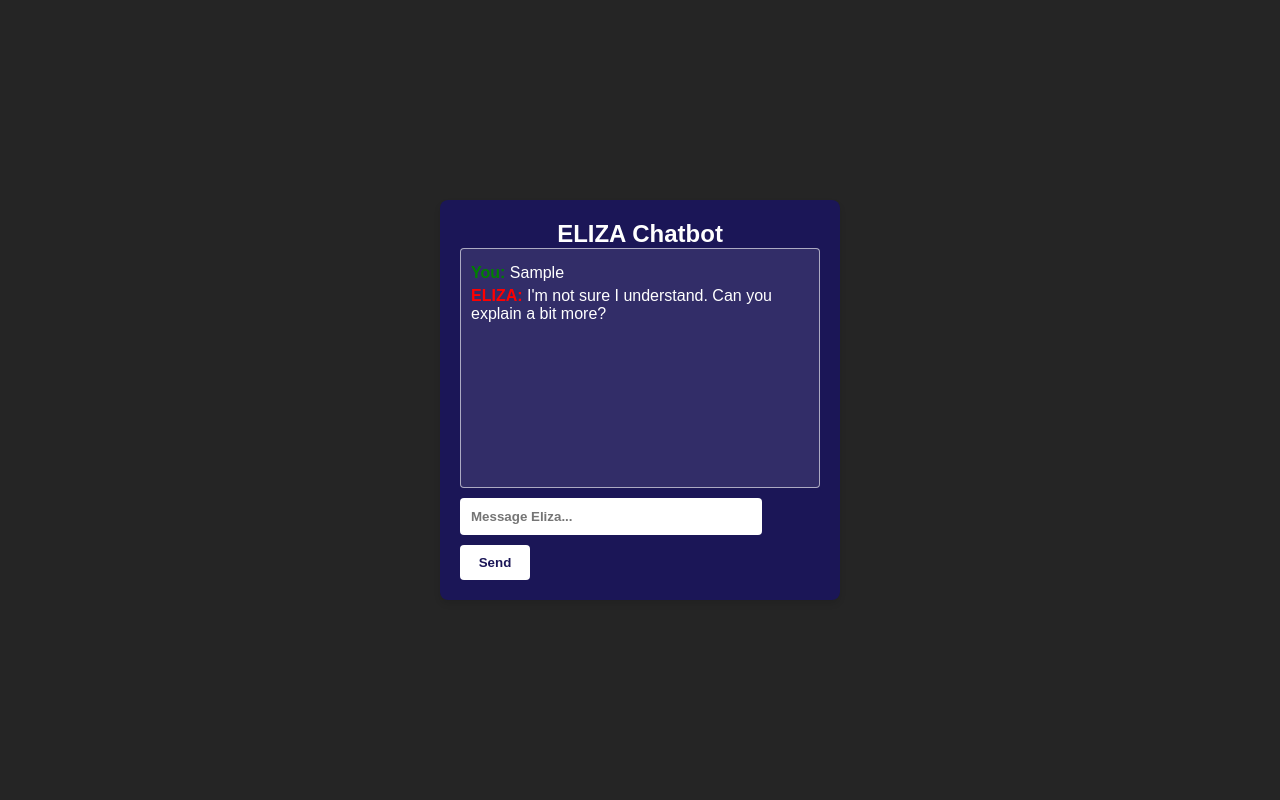
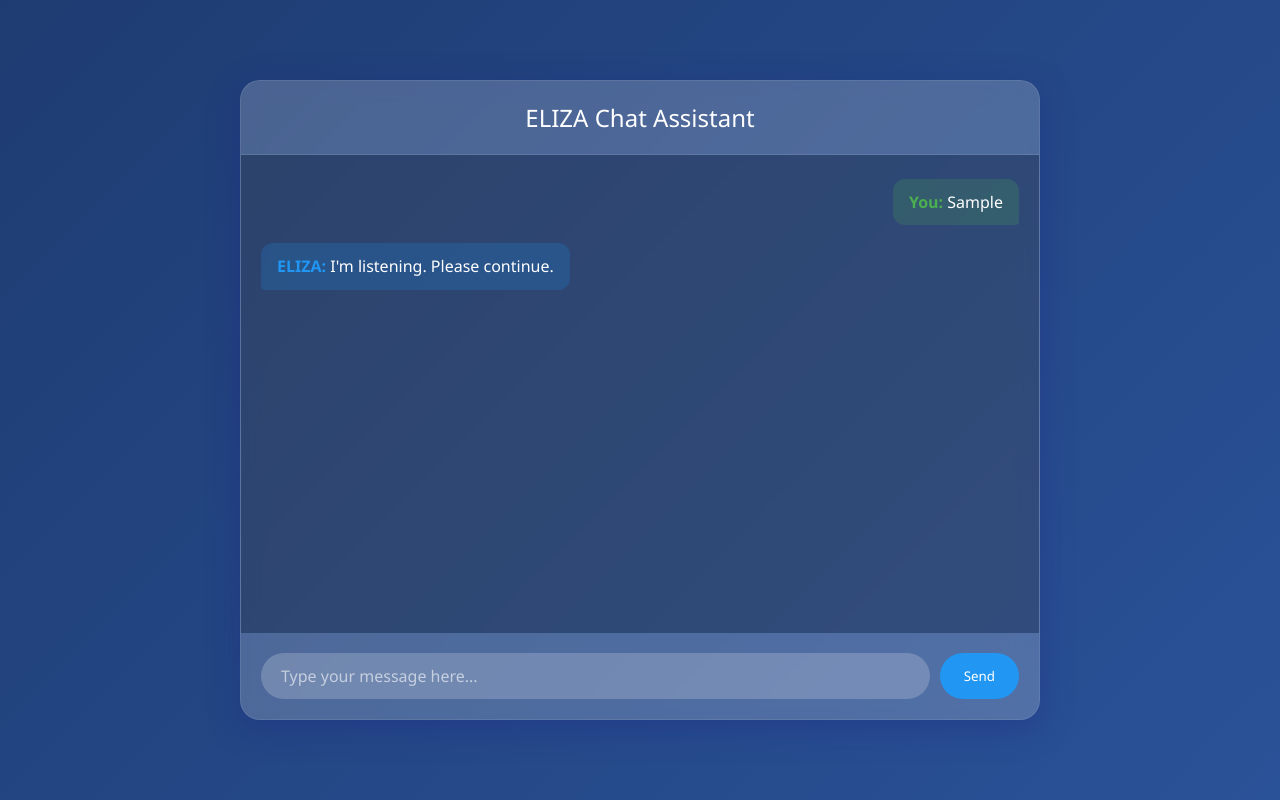
Before and after one commit to PatrickEBlack/EmergingTech, a plain HTML site: page eliza/index.html in a window 1280 px wide. Both pictures are taken after typing "Sample" into the empty fields and a click on the button "Send". Drawn offline with Linux system fonts and the light colour scheme.

Commit message:
Updated Eliza - Styling and Responses

```diff
--- a/eliza/eliza.js
+++ b/eliza/eliza.js
@@ -1,52 +1,150 @@
+// Get DOM elements
 const chatHistory = document.getElementById("chat-history");
 const userInput = document.getElementById("user-input");
 const sendButton = document.getElementById("send-btn");
 
-// ELIZA response logic with basic phrases
+// Define patterns and their corresponding responses
+const patterns = [
+  {
+    // \b means word boundary, whereas /i means non case-sensitive
+    // If any of the words in the pattern are given as a prompt, the response will be provided accordingly
+    pattern: /\b(hi|hello|hey)\b/i,
+    responses: [
+      "Hello! How are you feeling today?",
+      "Hi there! What's on your mind?",
+      "Greetings! How has your day been?"
+    ]
+  },
+  {
+    pattern: /\b(sad|depressed|unhappy)\b/i,
+    responses: [
+      "I'm sorry you're feeling down. Can you tell me more about what's troubling you?",
+      "It sounds difficult. What do you think is causing these feelings?",
+      "I'm here to listen. When did you start feeling this way?"
+    ]
+  },
+  {
+    pattern: /\b(happy|glad|excited|good)\b/i,
+    responses: [
+      "That's wonderful! What's making you feel this way?",
+      "I'm glad to hear that! Tell me more about what's going well.",
+      "That's great! What contributed to these positive feelings?"
+    ]
+  },
+  {
+    pattern: /\b(angry|mad|frustrated)\b/i,
+    responses: [
+      "I can sense your frustration. What happened?",
+      "What's causing these strong feelings?",
+      "Tell me more about why you're feeling this way."
+    ]
+  },
+  {
+    pattern: /\b(family|mom|dad|sister|brother)\b/i,
+    responses: [
+      "Family relationships can be complex. How do you feel about that?",
+      "Tell me more about your family situation.",
+      "How long has this been going on with your family?"
+    ]
+  },
+  {
+    pattern: /\b(work|job|career|boss)\b/i,
+    responses: [
+      "Work can be quite stressful. How does this affect you?",
+      "Tell me more about your work situation.",
+      "How do you feel about your career path?"
+    ]
+  },
+  {
+    pattern: /(i think|i believe|i feel like)/i,
+    responses: [
+      "Why do you think that?",
+      "What makes you feel this way?",
+      "Could you elaborate on that thought?"
+    ]
+  },
+  {
+    pattern: /\b(always|never|everyone|nobody)\b/i,
+    responses: [
+      "That's quite absolute. Are there any exceptions?",
+      "Always? Can you think of any situations where this wasn't the case?",
+      "Are you sure it's that absolute?"
+    ]
+  },
+  {
+    pattern: /\b(stressed|anxiety|anxious|worry|worried)\b/i,
+    responses: [
+      "What's causing you to feel this way?",
+      "How long have you been feeling stressed?",
+      "Let's talk about what's making you anxious.",
+      "What do you usually do when you feel this way?"
+    ]
+  },
+  {
+    pattern: /\b(friend|friends)\b/i,
+    responses: [
+      "Friends play an important role in our lives. Tell me more about this.",
+      "How do your friends influence your life?",
+      "What makes this friendship significant to you?"
+    ]
+  }
+];
+
+// Default responses are used when a user response doesnt match a predefined input
+const defaultResponses = [
+  "Can you tell me more about that?",
+  "How does that make you feel?",
+  "What do you think about this situation?",
+  "I'm listening. Please continue.",
+  "Could you elaborate on that?",
+  "That's interesting. Why do you say that?",
+  "Let's explore that further.",
+  "What makes you feel this way?"
+];
+
+// Exact match responses
+const exactResponses = {
+  "how are you": "Ah sure ya know yerself. You?",
+  "what is your name": "I'm ELIZA, your virtual assistant. What's yours?",
+  "thank you": "You're welcome! I'm here to help.",
+  "bye": "Goodbye! Remember, I'm here if you need someone to talk to.",
+  "no": "LET ME HELP YOU! I really have nothing else to do.",
+  "help": "I'm here to help and listen. What's on your mind?",
+  "who are you": "I'm ELIZA, a conversational agent designed to listen and respond to your thoughts and feelings."
+};
+
+// Get response based on input
 function getResponse(input) {
-  const responses = {
-    hello: "Hi there! How are you feeling today?",
-    hi: "Hello! How can I assist you?",
-    hey: "Hey! What's on your mind?",
-    "how are you": "I'm just a program, but I'm here to help. How about you?",
-    "i am fine":
-      "That's great to hear! Tell me more about what's on your mind.",
-    "what is your name": "I'm ELIZA, your virtual assistant. What's yours?",
-    "i feel sad":
-      "I'm sorry to hear that. Can you tell me more about what's making you feel this way?",
-    "i feel happy": "That's wonderful! What’s bringing you joy today?",
-    bye: "Goodbye! Remember, I'm here if you need someone to talk to.",
-    "thank you": "You're welcome! I'm here to help.",
-    "i am stressed": "I'm here to listen. What’s causing you stress?",
-    "i need help": "Of course, I’m here to assist. What do you need help with?",
-    "i feel anxious":
-      "That can be tough. Would you like to talk about what’s making you feel anxious?",
-    "tell me about yourself":
-      "I'm ELIZA, a chatbot designed to help you with your thoughts and feelings.",
-    default: "I'm not sure I understand. Can you explain a bit more?",
-  };
+  const lowercaseInput = input.toLowerCase();
 
-  // Fallback for unrecognized inputs
-  input = input.toLowerCase();
-  return (
-    responses[input] ||
-    (input.includes("feel") &&
-      "It sounds like you’re experiencing something significant. Can you elaborate?") ||
-    (input.includes("help") && "What can I help you with?") ||
-    (input.includes("stressed") &&
-      "Stress can be overwhelming. What's been going on?") ||
-    (input.includes("happy") &&
-      "That's fantastic! What’s the reason for your happiness?") ||
-    (input.includes("sad") &&
-      "I'm sorry you're feeling this way. What’s been troubling you?") ||
-    responses["default"]
-  );
+  // Check for exact matches first
+  if (exactResponses[lowercaseInput]) {
+    return exactResponses[lowercaseInput];
+  }
+
+  // Check patterns for matches
+  for (const { pattern, responses } of patterns) {
+    if (pattern.test(lowercaseInput)) {
+      return responses[Math.floor(Math.random() * responses.length)];
+    }
+  }
+
+  // If no pattern matches, return a random default response
+  return defaultResponses[Math.floor(Math.random() * defaultResponses.length)];
 }
 
 // Add a message to the chat history
 function addMessage(sender, message) {
   const messageDiv = document.createElement("div");
-  messageDiv.textContent = `${sender}: ${message}`;
+
+  // styles for sender names: green for user, red for ELIZA
+  // This just makes it easier to read
+  if (sender === "ELIZA") {
+    messageDiv.innerHTML = `<strong style="color: red;">${sender}:</strong> ${message}`;
+  } else if (sender === "You") {
+    messageDiv.innerHTML = `<strong style="color: green;">${sender}:</strong> ${message}`;
+  }
+
   chatHistory.appendChild(messageDiv);
   chatHistory.scrollTop = chatHistory.scrollHeight; // Scroll to bottom
 }
@@ -62,25 +160,11 @@ function handleInput() {
   }
 }
 
-// Event listener for send button
+// Event listeners
 sendButton.addEventListener("click", handleInput);
 userInput.addEventListener("keydown", (e) => {
+  // User doesnt have to click "send", they can just hit enter on their keyboard
   if (e.key === "Enter") {
     handleInput();
   }
 });
-
-// Add a message to the chat history
-function addMessage(sender, message) {
-  const messageDiv = document.createElement("div");
-
-  // styles for sender names: green for user, red for ELIZA
-  if (sender === "ELIZA") {
-    messageDiv.innerHTML = `<strong style="color: red;">${sender}:</strong> ${message}`;
-  } else if (sender === "You") {
-    messageDiv.innerHTML = `<strong style="color: green;">${sender}:</strong> ${message}`;
-  }
-
-  chatHistory.appendChild(messageDiv);
-  chatHistory.scrollTop = chatHistory.scrollHeight; // Scroll to bottom
-}
--- a/eliza/index.html
+++ b/eliza/index.html
@@ -1,18 +1,28 @@
 <!DOCTYPE html>
 <html lang="en">
 <head>
-    <meta charset="UTF-8" />
-    <meta name="viewport" content="width=device-width, initial-scale=1.0" />
-    <title>ELIZA Chatbot</title>
-    <link rel="stylesheet" href="styles.css" />
+    <meta charset="UTF-8">
+    <meta name="viewport" content="width=device-width, initial-scale=1.0">
+    <!-- Title -->
+    <title>ELIZA - AI Chat Assistant</title>
+    <!-- Stylesheet reference -->
+    <link rel="stylesheet" href="styles.css">
 </head>
 <body>
     <div class="chat-container">
-      <h1>ELIZA Chatbot</h1>
+        <h1>ELIZA Chat Assistant</h1>
         <div id="chat-history"></div>
-      <input type="text" id="user-input" placeholder="Message Eliza..." />
+        <!-- Input area for user input -->
+        <div class="input-area">
+            <input type="text"
+                   id="user-input"
+                   placeholder="Type your message here..."
+                   aria-label="Message input">
+            <!-- Send button - Can be substituted for Enter key -->
             <button id="send-btn">Send</button>
         </div>
+    </div>
+    <!-- JavaScript Source -->
     <script src="eliza.js"></script>
 </body>
 </html>
--- a/eliza/styles.css
+++ b/eliza/styles.css
@@ -1,105 +1,179 @@
-/* General reset and background */
-body {
-    font-family: Arial, sans-serif;
-    background-color: #252525;
+/* Modern reset and base styles */
+* {
   margin: 0;
   padding: 0;
+  box-sizing: border-box;
+  font-family: 'Segoe UI', 'Arial', sans-serif;
+}
+
+body {
+  background: linear-gradient(135deg, #1e3c72 0%, #2a5298 100%);
+  min-height: 100vh;
   display: flex;
   justify-content: center;
   align-items: center;
-    height: 100vh;
+  padding: 20px;
 }
 
-  /* Centered container */
+/* Main chat container */
 .chat-container {
-    width: 400px; /* Square container */
-    height: 400px;
-    background: #1b1657; /* Blue background */
-    border-radius: 8px;
-    box-shadow: 0 4px 6px rgba(0, 0, 0, 0.1);
+  width: 90%;
+  max-width: 800px;
+  height: 80vh;
+  background: rgba(255, 255, 255, 0.1);
+  backdrop-filter: blur(10px);
+  border-radius: 20px;
+  box-shadow: 0 8px 32px 0 rgba(31, 38, 135, 0.37);
+  border: 1px solid rgba(255, 255, 255, 0.18);
   display: flex;
   flex-direction: column;
-    justify-content: space-between;
-    padding: 20px;
-    color: white;
+  overflow: hidden;
 }
 
-  /* Header */
+/* Header styling */
 .chat-container h1 {
+  color: #ffffff;
+  padding: 20px;
   text-align: center;
+  background: rgba(255, 255, 255, 0.1);
   margin: 0;
-    font-size: 1.5em;
-    color: #ffffff;
+  font-size: 24px;
+  font-weight: 500;
+  border-bottom: 1px solid rgba(255, 255, 255, 0.1);
 }
 
-  /* Chat history */
+/* Chat history area */
 #chat-history {
   flex-grow: 1;
-    border: 1px solid rgba(255, 255, 255, 0.6);
-    border-radius: 4px;
-    background-color: rgba(255, 255, 255, 0.1);
-    padding: 10px;
+  padding: 20px;
   overflow-y: auto;
-    color: white;
+  display: flex;
+  flex-direction: column;
+  gap: 10px;
+  background: rgba(0, 0, 0, 0.2);
 }
 
-  /* Chat messages */
-  #chat-history div {
-    margin: 5px 0;
+/* Scrollbar styling */
+#chat-history::-webkit-scrollbar {
+  width: 6px;
 }
 
-  /* Input and button container */
-  input,
-  button {
-    margin-top: 10px;
+#chat-history::-webkit-scrollbar-track {
+  background: rgba(255, 255, 255, 0.1);
+}
+
+#chat-history::-webkit-scrollbar-thumb {
+  background: rgba(255, 255, 255, 0.3);
+  border-radius: 3px;
+}
+
+/* Message styling */
+#chat-history div {
+  padding: 12px 16px;
+  border-radius: 12px;
+  max-width: 80%;
+  word-wrap: break-word;
+  margin: 4px 0;
+  line-height: 1.4;
+  position: relative;
+  color: #fff;
+}
+
+/* User messages */
+#chat-history div strong[style*="color: green;"] {
+  color: #4CAF50 !important;
+}
+
+#chat-history div:has(strong[style*="color: green;"]) {
+  background: rgba(76, 175, 80, 0.2);
+  align-self: flex-end;
+  border-bottom-right-radius: 4px;
+}
+
+/* ELIZA messages */
+#chat-history div strong[style*="color: red;"] {
+  color: #2196F3 !important;
+}
+
+#chat-history div:has(strong[style*="color: red;"]) {
+  background: rgba(33, 150, 243, 0.2);
+  align-self: flex-start;
+  border-bottom-left-radius: 4px;
+}
+
+/* Input area */
+.input-area {
+  display: flex;
+  padding: 20px;
+  background: rgba(255, 255, 255, 0.1);
+  gap: 10px;
 }
 
 #user-input {
-    width: calc(100% - 80px);
-    padding: 10px;
-    border: 1px solid rgba(255, 255, 255, 0.6);
-    border-radius: 4px;
-    background-color: #ffffff;
-    color: #000000;
-    font-weight: bolder;
+  flex-grow: 1;
+  padding: 12px 20px;
+  border: none;
+  border-radius: 30px;
+  background: rgba(255, 255, 255, 0.2);
+  color: #fff;
+  font-size: 16px;
+  transition: all 0.3s ease;
+}
+
+#user-input::placeholder {
+  color: rgba(255, 255, 255, 0.6);
+}
+
+#user-input:focus {
+  outline: none;
+  background: rgba(255, 255, 255, 0.3);
 }
 
 #send-btn {
-    width: 70px;
-    padding: 10px;
+  padding: 12px 24px;
   border: none;
-    border-radius: 4px;
-    background: #ffffff;
-    color: #1b1657;
+  border-radius: 30px;
+  background: #2196F3;
+  color: white;
+  font-weight: 500;
   cursor: pointer;
-    font-weight: bold;
+  transition: all 0.3s ease;
 }
 
 #send-btn:hover {
-    background: #d3ffd3;
+  background: #1976D2;
+  transform: translateY(-1px);
 }
 
-  .chat-container {
-    box-sizing: border-box;
-    overflow: hidden;
+#send-btn:active {
+  transform: translateY(1px);
 }
 
-  #chat-history {
-    overflow-y: auto;
-    max-height: 300px;
+/* Animation for messages */
+@keyframes slideIn {
+  from {
+      opacity: 0;
+      transform: translateY(10px);
+  }
+  to {
+      opacity: 1;
+      transform: translateY(0);
+  }
 }
 
-  /* General chat history styles */
-  .chat-container #chat-history strong {
-    font-weight: bold;
+#chat-history div {
+  animation: slideIn 0.3s ease forwards;
 }
 
-  /* User's name in green */
-  .chat-container #chat-history strong[style*="color: green;"] {
-    color: green;
+/* Responsive design */
+@media (max-width: 600px) {
+  .chat-container {
+      width: 100%;
+      height: 100vh;
+      border-radius: 0;
   }
 
-  /* ELIZA's name in red */
-  .chat-container #chat-history strong[style*="color: red;"] {
-    color: red;
+  #chat-history div {
+      max-width: 90%;
   }
+}
```
Lines whose indentation alone changed are shown as unchanged.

□ □ □ □ □ □ □

What is needed is one number: how many lines of the records above contain the word "webkit".

## Result:
3